We must shift our focus upstream to the learning process. We must be taught how to learn beyond just what to learn. All of us have to understand how knowledge is built and then use that process to grow our own knowledge. That process, the learning cycle, is elegantly expressed by Dr. Shewhart and Dr. Deming: PDSA or Plan-Do-Study-Act. Its deceptive simplicity hides the profound impact it has had in growing human knowledge.
Make a guess at the solution to the problem you’re facing and plan a way to test your guess. Following the plan, actually do the test; carry it out. Study the result by comparing it against your guess. Do they match each other? How you act, depends on the answer. If the result matches your guess, you have confirmation of your guess. If not, you will need to modify your guess with the new found data and run through the cycle once more. Either way, you have increased your knowledge. There is no failure!
How many cycles it takes to understand the nature of the problem we face depends on how good our initial guess is. We must afford everyone the opportunity to run through as many cycles as they need without judging them as a success or a failure based on the outcome of any given iteration of the cycle. Doing so is a way to kill intrinsic curiosity and stop the learning process cold. If we want people to take risks, then we have to foster an environment of experimentation and cooperation.
Life is a journey, not a destination. — Ralph Waldo Emerson

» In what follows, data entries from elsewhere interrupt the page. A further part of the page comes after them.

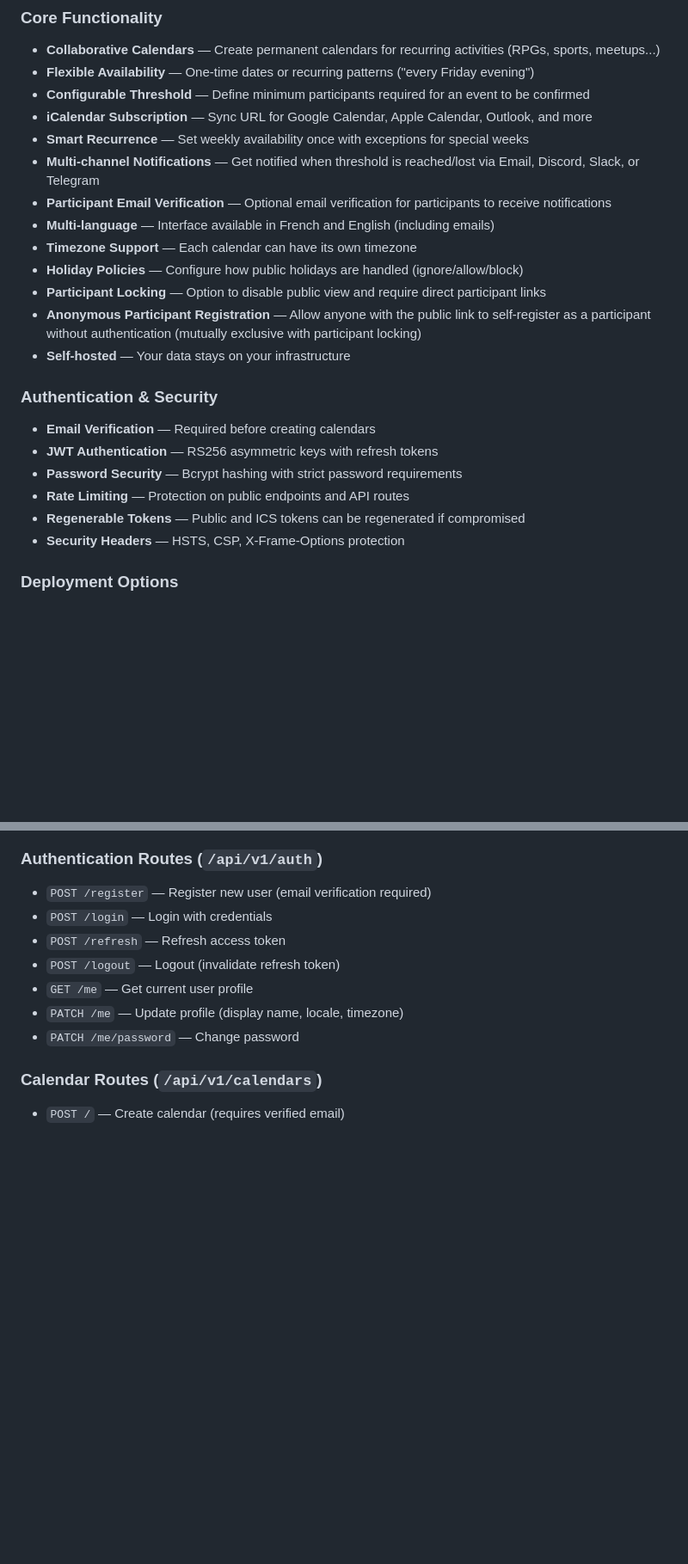
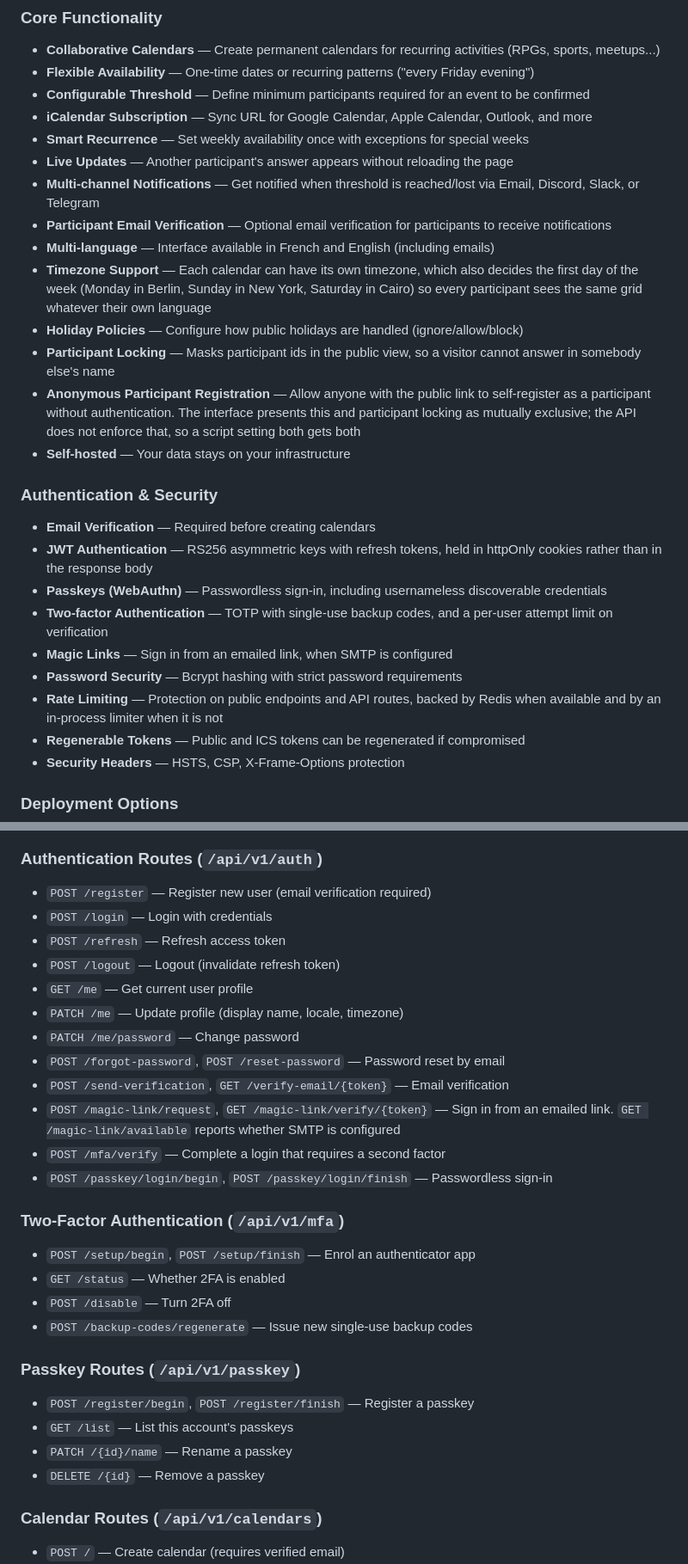
Before and after one commit to When-To/whento, a Markdown page: README.md, 2 parts joined by grey strips. Shown at 86% size. GitHub-like rendering; blank space fills up the shorter version.

```diff
--- a/README.md
+++ b/README.md
@@ -19,21 +19,35 @@ Self-hosted web application for organizing recurring events with friends through
 - **Configurable Threshold** — Define minimum participants required for an event to be confirmed
 - **iCalendar Subscription** — Sync URL for Google Calendar, Apple Calendar, Outlook, and more
 - **Smart Recurrence** — Set weekly availability once with exceptions for special weeks
+- **Live Updates** — Another participant's answer appears without reloading the page
 - **Multi-channel Notifications** — Get notified when threshold is reached/lost via Email, Discord, Slack, or Telegram
 - **Participant Email Verification** — Optional email verification for participants to receive notifications
 - **Multi-language** — Interface available in French and English (including emails)
-- **Timezone Support** — Each calendar can have its own timezone
+- **Timezone Support** — Each calendar can have its own timezone, which also decides the
+  first day of the week (Monday in Berlin, Sunday in New York, Saturday in Cairo) so every
+  participant sees the same grid whatever their own language
 - **Holiday Policies** — Configure how public holidays are handled (ignore/allow/block)
-- **Participant Locking** — Option to disable public view and require direct participant links
-- **Anonymous Participant Registration** — Allow anyone with the public link to self-register as a participant without authentication (mutually exclusive with participant locking)
+- **Participant Locking** — Masks participant ids in the public view, so a visitor cannot
+  answer in somebody else's name
+- **Anonymous Participant Registration** — Allow anyone with the public link to
+  self-register as a participant without authentication. The interface presents this and
+  participant locking as mutually exclusive; the API does not enforce that, so a script
+  setting both gets both
 - **Self-hosted** — Your data stays on your infrastructure
 
 ### Authentication & Security
 
 - **Email Verification** — Required before creating calendars
-- **JWT Authentication** — RS256 asymmetric keys with refresh tokens
+- **JWT Authentication** — RS256 asymmetric keys with refresh tokens, held in httpOnly
+  cookies rather than in the response body
+- **Passkeys (WebAuthn)** — Passwordless sign-in, including usernameless discoverable
+  credentials
+- **Two-factor Authentication** — TOTP with single-use backup codes, and a per-user
+  attempt limit on verification
+- **Magic Links** — Sign in from an emailed link, when SMTP is configured
 - **Password Security** — Bcrypt hashing with strict password requirements
-- **Rate Limiting** — Protection on public endpoints and API routes
+- **Rate Limiting** — Protection on public endpoints and API routes, backed by Redis when
+  available and by an in-process limiter when it is not
 - **Regenerable Tokens** — Public and ICS tokens can be regenerated if compromised
 - **Security Headers** — HSTS, CSP, X-Frame-Options protection
 
@@ -456,6 +507,26 @@ The `pre-commit` hook formats staged files automatically — see [CONTRIBUTING.m
 - `GET /me` — Get current user profile
 - `PATCH /me` — Update profile (display name, locale, timezone)
 - `PATCH /me/password` — Change password
+- `POST /forgot-password`, `POST /reset-password` — Password reset by email
+- `POST /send-verification`, `GET /verify-email/{token}` — Email verification
+- `POST /magic-link/request`, `GET /magic-link/verify/{token}` — Sign in from an emailed
+  link. `GET /magic-link/available` reports whether SMTP is configured
+- `POST /mfa/verify` — Complete a login that requires a second factor
+- `POST /passkey/login/begin`, `POST /passkey/login/finish` — Passwordless sign-in
+
+### Two-Factor Authentication (`/api/v1/mfa`)
+
+- `POST /setup/begin`, `POST /setup/finish` — Enrol an authenticator app
+- `GET /status` — Whether 2FA is enabled
+- `POST /disable` — Turn 2FA off
+- `POST /backup-codes/regenerate` — Issue new single-use backup codes
+
+### Passkey Routes (`/api/v1/passkey`)
+
+- `POST /register/begin`, `POST /register/finish` — Register a passkey
+- `GET /list` — List this account's passkeys
+- `PATCH /{id}/name` — Rename a passkey
+- `DELETE /{id}` — Remove a passkey
 
 ### Calendar Routes (`/api/v1/calendars`)
 
```
Also changed, not shown: other parts of README.md (+88 -9 lines).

Left alone, a process in the Ideal State will migrate toward the State of Chaos over time. Wear and tear of parts in use will lead to breakdowns and failures. Even mothballed machines cannot escape deterioration and decay caused by the environment. Entropy affects everything.
However, the effects of entropy can be repaired. Signatures of deterioration and failure made apparent by process control charts provide clues as to what repairs need to be made when. But, a process isn’t affected just by entropy. Other assignable causes keep it from operating in a predictable fashion. Replacing worn out parts might pull a process out from the State of Chaos back to the Brink of Chaos, but it’s just a matter of time before it returns to it.
Process managers, through the proper use of process control charts, must counteract the effects of entropy and assignable causes to help their processes achieve the ideal state and stay there. This is a never ending cycle.
Note: I learned this material from reading Dr. Wheeler’s writings. My post is intended to reflect my current understanding. None of the ideas herein are original to me. Any errors are my failures alone.
- Wheeler, Donald J. and David S. Chambers. Understanding Statistical Process Control. Knoxville, TN: SPC Press, Inc. 1986. Print. ISBN 0-945320-01-9
- Wheeler, Donald J. The Four Possibilities for Any Process. Quality Digest. 1997. Web. http://www.qualitydigest.com/dec97/html/spctool.html